Spidering the site is discouraged. Sites are sometimes blocked for doing so. It is recommanded to ask for a datafeed agreeement. Live feeds are available that provide more up-to-date content and eliminate the requirement to install new dumps. This service involves a financial arrangement as it requires developer time and the use of the servers.
What I fear could happen in the future is that blocking sites mirroring our content occur more and more frequently, with a strong incentive for paying the datafeed. Hence setting up a financial barrier for reuse.
Of course, the dumps are free... but if the argument was made that datafeed were against a fee, to balance the bandwidth use involved, and the salary of the developers setting up the datafeed... why would not the argument be made that the dumps also require a payment ? After all, making the dumps is also taking several hours of developer time. Developers now employees of the Foundation (so arguably, making the dumps require Foundation money through the payroll).
As soon as a payment is asked, there is a financial barrier to reuse. Whatever the amount. And the barrier will be higher for those with little money... who may precisely be those who needs the content primarily.
I already hear the argument... "but we'll ask money only from those sites with money. The commercial ones. Non profit websites will get it for free if they ask". This is already what we are doing with the spidering (we do not block non profit websites, we block commercial mirrors).
The problem I have with this argument is simply... that it does not fit with the licence we chose. Our licence allow reuse without restriction. Included for commercial reasons.
Low update frequency of the dumps
Naturally, it may be that no money is ever asked for the dumps, in which case, my whole argument falls. But there are other means to limit reuse. For example, instead of doing the dumps once a month... they might get done once every 6 months, or once a year. One may get for free the outdated content. The updated content might be available with a datafeed... against a payment.
Another possible directions to consider...
A dynamic website with no dumps for the stable version ?
There are frequent discussions about stable versions.
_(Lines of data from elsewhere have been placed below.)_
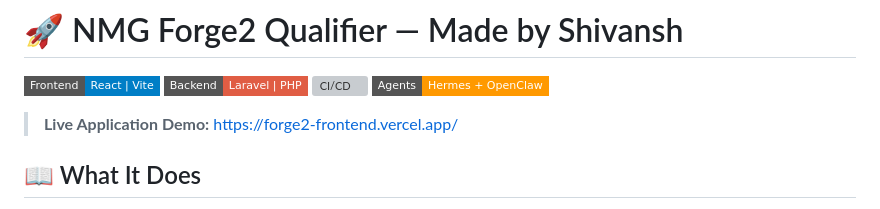
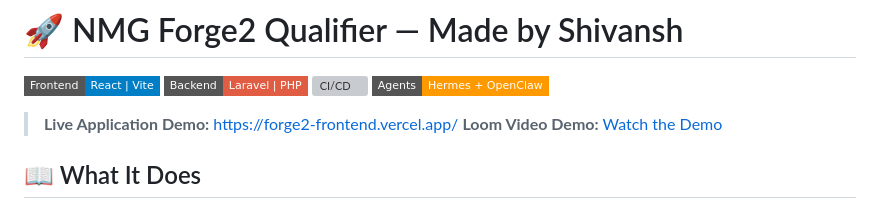
Before and after one commit to Shivansh1146/NMG-Forge2-Qualifier-, a Markdown page: README.md, the part around the change. GitHub-like rendering; badges without logos; grey boxes are pictures that could not be loaded.

Commit message:
docs: add loom video link to readme

```diff
--- a/README.md
+++ b/README.md
@@ -6,6 +6,7 @@
 [![Agent Orchestration](https://img.shields.io/badge/Agents-Hermes%20%2B%20OpenClaw-FF9900?style=flat-square)](#)
 
 > **Live Application Demo:** [https://forge2-frontend.vercel.app/](https://forge2-frontend.vercel.app/)
+> **Loom Video Demo:** [Watch the Demo](https://www.loom.com/share/131aedf3ad934bd5afc6b056facdbcd7)
 
 ## 📖 What It Does
 A high-performance, Trello-style Kanban board autonomously engineered by a dual-agent AI system (**Hermes** and **OpenClaw**) coordinating transparently through a simulated Slack environment.
```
One step which might be perceived as a "good idea" is to set up an independant website, with the "qualified" version on it, whilst Wikipedia stays the live website with open editing. Thousands of editors work on this "stable" version, with in mind the license. Technically speaking, it may have no sense whatsoever to set up a wiki to host the stable version. Instead, the website might be a dynamic one, fetching and distributing the page automatically. In which case, the source code is not visible any more. The dumps are still available, but only for the live version of Wikipedia, not for the "stable" version. Ultimately, the "stable" version is a fork, with no visible source code, nor dumps, nor spidering possible. Pages may only be copied one by one... But editors are still working on what they believe is a free project.
The new website is free of charge, but not free as in freedom. A liberty was lost in the process. The text is still under gfdl, but to make a DVD of this, one better go up early. Or negociate with the Foundation. Which implies... the content is actually under Foundation control. Not free.
What about an update of the Foundation mission ?
To go back to my mission statement.
"Wikimedia Foundation is dedicated to the development and maintenance of online free, open content encyclopedias (...) and other collections of documents, information, and other informational databases in all the languages of the world that will be distributed free of charge to the public under a free documentation license such as (...). The goals of the foundation are to encourage the further growth and development of open content, social software WikiWiki-based projects and to provide the full contents of those projects to the public free of charge. "
That mission statement garantees that the content will stay accessible free of charge to the public. Nothing else.
Today is today. Tomorrow is tomorrow. Do you know who will be running the Foundation next year ? In 2 years ? In 10 years ?